Examination techniques for hernia

Definition: A hernia is the protrusion of an organ or structure through the abdominal wall due to some weakness or defect in the support of the abdomen. There are several types of herniae: Umbilical, Abdominal, Femoral, Direct and Indirect inguinal herniae.

Test procedure: It best to observe the patient both lying supine and then standing to see if there any obvious changes in the outline of their abdominal wall. By standing they increase the pressure on the abdominal wall and any protrusions becomes more prominent. Ask the patient to lower their pants so that you can visualise the inguinal folds and testicles.
If you discover any protrusions then place your fingertips over it and ask the patient to cough or do the val salva manoeuvre. By raising their intra-abdominal pressure you will be able to feel the transmission of the impulses.

An abdominal hernia may protrude as a lump anywhere on the abdominal wall, usually due to muscular weakness, whether developmental or acquired. An indirect inguinal hernia travels from the internal inguinal ring, through the inguinal canal, to the external inguinal ring.

Test findings: Protrusions may be visible on standing and may subside when supine. Positive signs can also include in the case of a direct inguinal hernia, manifestation of weakness of the abdominal wall close to the pubic tubercle. In cases of a hernia the patient may experience pain (not always) when asked to cough.
Furthermore the patient can be asked to cough while the examiner with fingertips placed over the suspected protrusion ascertains if there are any transmission of impulses suggesting a potential positive sign.
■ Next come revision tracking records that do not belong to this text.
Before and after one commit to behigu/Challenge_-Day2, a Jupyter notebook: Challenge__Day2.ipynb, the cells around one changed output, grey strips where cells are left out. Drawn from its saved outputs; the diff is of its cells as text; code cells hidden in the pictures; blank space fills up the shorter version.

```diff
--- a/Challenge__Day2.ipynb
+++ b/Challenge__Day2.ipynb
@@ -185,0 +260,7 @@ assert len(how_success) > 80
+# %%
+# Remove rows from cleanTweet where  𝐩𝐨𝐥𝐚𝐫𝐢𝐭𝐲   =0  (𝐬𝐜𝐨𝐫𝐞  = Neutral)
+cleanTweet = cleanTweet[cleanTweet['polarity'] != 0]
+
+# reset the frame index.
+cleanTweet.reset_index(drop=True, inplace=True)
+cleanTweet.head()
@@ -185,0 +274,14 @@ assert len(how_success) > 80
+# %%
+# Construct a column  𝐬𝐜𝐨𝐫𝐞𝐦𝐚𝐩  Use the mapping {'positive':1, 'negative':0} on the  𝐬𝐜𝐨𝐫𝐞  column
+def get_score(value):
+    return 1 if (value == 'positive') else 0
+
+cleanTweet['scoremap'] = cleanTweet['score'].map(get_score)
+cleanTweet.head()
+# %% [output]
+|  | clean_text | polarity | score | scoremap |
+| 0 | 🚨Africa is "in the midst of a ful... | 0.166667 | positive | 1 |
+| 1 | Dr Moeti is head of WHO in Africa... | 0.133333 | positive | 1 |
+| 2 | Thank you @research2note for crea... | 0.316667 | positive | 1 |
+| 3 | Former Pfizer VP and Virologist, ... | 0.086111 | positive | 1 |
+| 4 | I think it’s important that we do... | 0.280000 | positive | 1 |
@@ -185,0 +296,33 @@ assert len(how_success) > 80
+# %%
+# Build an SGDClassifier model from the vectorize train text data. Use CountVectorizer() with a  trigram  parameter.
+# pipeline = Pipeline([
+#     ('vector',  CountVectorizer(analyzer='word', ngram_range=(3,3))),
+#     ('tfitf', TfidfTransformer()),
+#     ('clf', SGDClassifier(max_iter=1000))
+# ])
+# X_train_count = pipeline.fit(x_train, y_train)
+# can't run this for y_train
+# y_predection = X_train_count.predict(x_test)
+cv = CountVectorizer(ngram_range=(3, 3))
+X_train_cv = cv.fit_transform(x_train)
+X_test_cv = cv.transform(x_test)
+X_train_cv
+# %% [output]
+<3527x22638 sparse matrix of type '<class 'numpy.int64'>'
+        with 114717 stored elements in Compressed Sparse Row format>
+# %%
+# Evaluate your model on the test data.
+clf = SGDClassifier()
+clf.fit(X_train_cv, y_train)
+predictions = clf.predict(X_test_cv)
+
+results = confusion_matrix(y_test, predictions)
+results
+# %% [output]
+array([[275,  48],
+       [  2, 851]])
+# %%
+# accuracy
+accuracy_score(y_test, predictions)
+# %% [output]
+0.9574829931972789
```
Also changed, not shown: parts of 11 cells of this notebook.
Considerations: Be aware that most hernias are reducible on palpation in contrast to other masses such as lipomas and cysts.